That tsunami is the property-rights backlash, which is the direct result of last year’s misguided and deeply unpopular Supreme Court decision in Kelo v. City of New London. A narrow Court majority decided that the Constitution’s “takings” clause somehow allowed the government to seize private property not merely for “public use” but also on behalf of other private interests. . . . No fewer than 11 states (see nearby table) have ballot measures designed to limit government’s ability to pilfer private property for someone else’s private economic development. Eight initiatives would enshrine those restrictions in state constitutions, and polls show that most are headed for victories.
State Libertarian Parties should learn a thing or two about the time and effort that goes into these winnable single issue campaigns versus candidate races that keep losing (most times far outside the margin of victory). A noble strategy to follow would be to reposition our political efforts into putting initiatives on ballots at the state level and solidly building a roster of qualified candidates up from the local level for the next two election cycles.
Of course, this idea of actually playing the game of politics won’t fly with those libertarians who don’t care about winning in the first place and view our cause as an educational one.
Update: Brian Lewis at News Leader:
After meeting with a couple of Libertarian candidates this year, I’ve decided it’s not the party, it’s the people whom the party gets to run for office.
I know; running for office is a tough, thankless task. And the Libertarians start with a high hurdle to overcome. There just aren’t very many of them. It’s hard to campaign when you’re trying to hold down a full-time job and also get out and knock on doors and raise money.
Except the two Libertarian candidates I talked to expressed a disdain for raising money. Tom Martz, who is running for state representative in the 139th district, said he didn’t want someone to think that they could buy his vote on an issue just because they contributed to his campaign. It’s a holier-than-thou approach.

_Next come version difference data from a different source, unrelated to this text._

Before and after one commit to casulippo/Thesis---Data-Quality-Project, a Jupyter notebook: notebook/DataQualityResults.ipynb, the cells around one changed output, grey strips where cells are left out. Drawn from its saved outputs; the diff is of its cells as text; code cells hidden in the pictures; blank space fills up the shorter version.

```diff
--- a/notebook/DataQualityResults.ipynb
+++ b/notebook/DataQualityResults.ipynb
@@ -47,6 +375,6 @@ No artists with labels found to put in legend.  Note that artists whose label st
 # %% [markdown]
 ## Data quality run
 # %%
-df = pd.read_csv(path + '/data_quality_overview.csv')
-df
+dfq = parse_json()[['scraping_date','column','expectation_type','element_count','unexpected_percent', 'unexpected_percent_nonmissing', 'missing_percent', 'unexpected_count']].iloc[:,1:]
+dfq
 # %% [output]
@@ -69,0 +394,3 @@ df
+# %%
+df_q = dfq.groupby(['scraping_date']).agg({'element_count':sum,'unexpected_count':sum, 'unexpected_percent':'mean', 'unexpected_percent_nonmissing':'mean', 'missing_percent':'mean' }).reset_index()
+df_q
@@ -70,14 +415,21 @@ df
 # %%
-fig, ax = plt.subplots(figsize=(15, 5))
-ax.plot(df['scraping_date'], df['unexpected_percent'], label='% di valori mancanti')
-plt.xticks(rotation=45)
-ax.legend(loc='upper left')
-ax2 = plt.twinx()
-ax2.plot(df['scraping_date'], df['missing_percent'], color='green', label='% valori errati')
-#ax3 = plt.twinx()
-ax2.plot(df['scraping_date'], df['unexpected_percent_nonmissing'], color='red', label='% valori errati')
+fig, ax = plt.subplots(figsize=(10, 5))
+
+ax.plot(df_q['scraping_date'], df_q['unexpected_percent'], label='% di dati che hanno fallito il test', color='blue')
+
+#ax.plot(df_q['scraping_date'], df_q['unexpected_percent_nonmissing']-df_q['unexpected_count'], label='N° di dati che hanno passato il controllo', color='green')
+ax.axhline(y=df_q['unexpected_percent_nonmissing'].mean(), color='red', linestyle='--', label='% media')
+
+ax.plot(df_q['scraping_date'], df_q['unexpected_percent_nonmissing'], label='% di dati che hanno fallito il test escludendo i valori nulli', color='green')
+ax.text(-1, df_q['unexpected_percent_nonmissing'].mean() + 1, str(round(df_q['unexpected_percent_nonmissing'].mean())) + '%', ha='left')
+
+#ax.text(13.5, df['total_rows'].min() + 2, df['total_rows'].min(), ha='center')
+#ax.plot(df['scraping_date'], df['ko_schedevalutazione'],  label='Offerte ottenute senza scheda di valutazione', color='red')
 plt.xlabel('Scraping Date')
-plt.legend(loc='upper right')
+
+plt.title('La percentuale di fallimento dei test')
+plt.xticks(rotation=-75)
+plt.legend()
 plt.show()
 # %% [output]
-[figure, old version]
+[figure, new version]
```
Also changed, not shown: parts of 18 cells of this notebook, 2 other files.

They’re the pure candidates, not tainted by money from their supporters. Essentially all other candidates are prostitutes, politicians of easy virtue.
This brings up two problems. One, if a politician isn’t going to raise money, then he isn’t serious about running for office. Two, a politician ought to have the integrity to vote the way either his heart or his constituents want him to vote. A financial supporter could have some small amount of influence but should take a back seat to more important factors.
The bottom line though is that the Libertarian candidates I met seemed much more passionate about Libertarian philosophy than government and winning campaigns.
This is the major divide in the Libertarian Party and we need to figure out how to come to terms with ourselves.